Abstract, published in Epilepsy Research
The ketogenic diet has been used to treat intractable epilepsy for many years, yet the mechanism(s) underlying its effectiveness have not been completely explained. Emerging evidence indicates that the ketogenic diet may correct or otherwise alter a gut microbiota whose fecal microbial composition is different from that in healthy individuals.

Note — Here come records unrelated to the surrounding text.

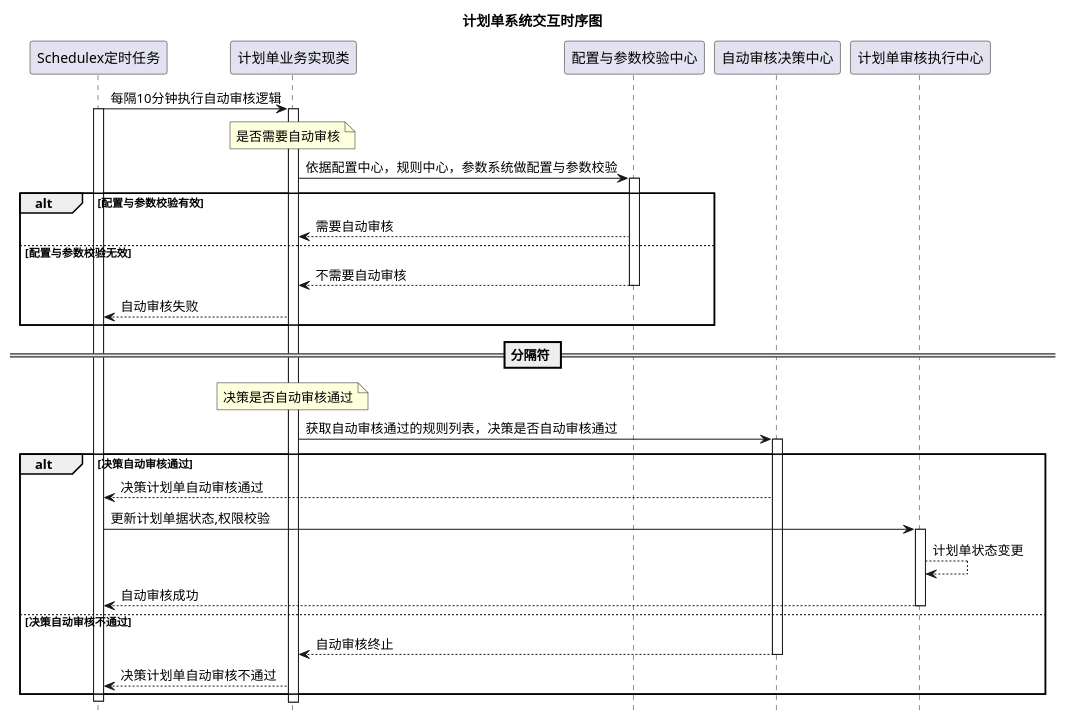
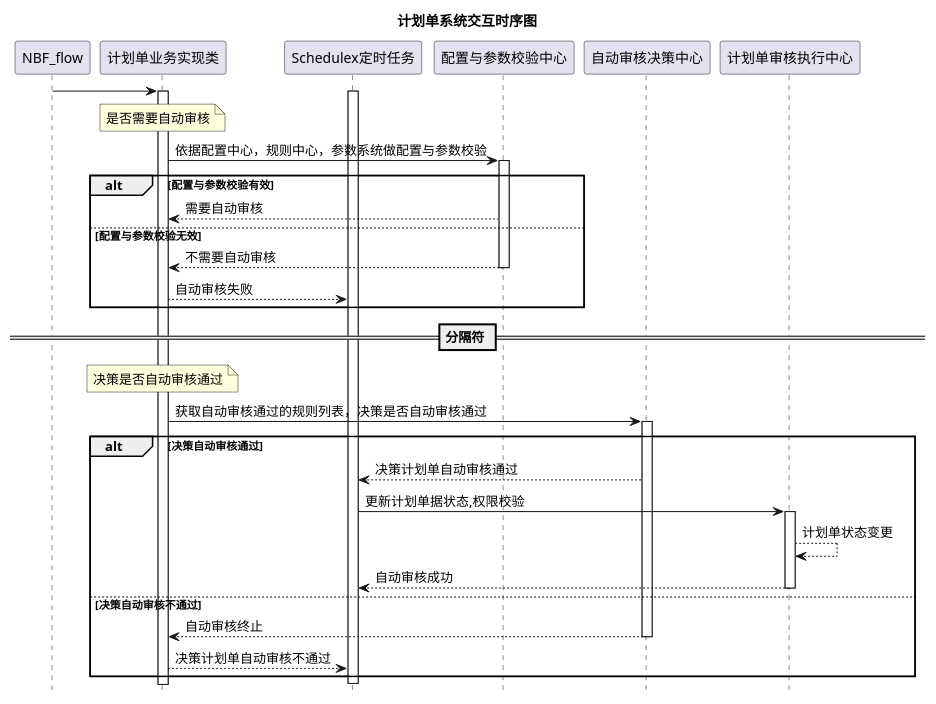
One commit to swf2020/clssuml changed the diagram in resource/时序图/计划单自动审核逻辑时序图.puml. Above: the diagram before and after it, drawn with PlantUML. The commit also changed 7 other files, not shown here.

```diff
--- a/resource/时序图/计划单自动审核逻辑时序图.puml
+++ b/resource/时序图/计划单自动审核逻辑时序图.puml
@@ -1,42 +1,42 @@
 @startuml
 hide footbox
 title 计划单系统交互时序图
-Schedulex定时任务 -> 计划单业务实现类: 每隔10分钟执行自动审核逻辑
+NBF_flow -> 计划单业务实现类:
 activate Schedulex定时任务
 
 note over 计划单业务实现类: 是否需要自动审核
 activate 计划单业务实现类
 计划单业务实现类 -> 配置与参数校验中心:依据配置中心，规则中心，参数系统做配置与参数校验
 activate 配置与参数校验中心
 alt 配置与参数校验有效
     配置与参数校验中心 --> 计划单业务实现类 : 需要自动审核
 else 配置与参数校验无效
     配置与参数校验中心 --> 计划单业务实现类: 不需要自动审核
     deactivate 配置与参数校验中心
     计划单业务实现类 --> Schedulex定时任务: 自动审核失败
 end
 
 
 == 分隔符 ==
 activate 计划单业务实现类
 note over 计划单业务实现类: 决策是否自动审核通过
 计划单业务实现类 -> 自动审核决策中心: 获取自动审核通过的规则列表，决策是否自动审核通过
 activate 自动审核决策中心
 alt 决策自动审核通过
     自动审核决策中心 --> Schedulex定时任务: 决策计划单自动审核通过
     Schedulex定时任务 -> 计划单审核执行中心: 更新计划单据状态,权限校验
     activate 计划单审核执行中心
     计划单审核执行中心 --> 计划单审核执行中心: 计划单状态变更
     计划单审核执行中心 --> Schedulex定时任务: 自动审核成功
     deactivate 计划单审核执行中心
 else 决策自动审核不通过
     自动审核决策中心 --> 计划单业务实现类: 自动审核终止
     deactivate 自动审核决策中心
     计划单业务实现类 --> Schedulex定时任务: 决策计划单自动审核不通过
 end
 
 
 
 deactivate Schedulex定时任务
 
 @enduml
```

Recent studies in animal seizure models also reveal an altered gut microbiome, and, interestingly, changes in the composition of the microbiota after ingestion of a ketogenic diet. The effectiveness of the ketogenic diet in these animal models appears to be absolutely dependent on the presence of gut microbiota. Further evidence suggests that effectiveness of the ketogenic diet in controlling seizures may rely on the ability of specific bacterial populations to alter a particular chemical modification of amino acids, the building blocks of proteins, and thus alter their movement into the central nervous system. These studies suggest new directions for research in patients with epilepsy.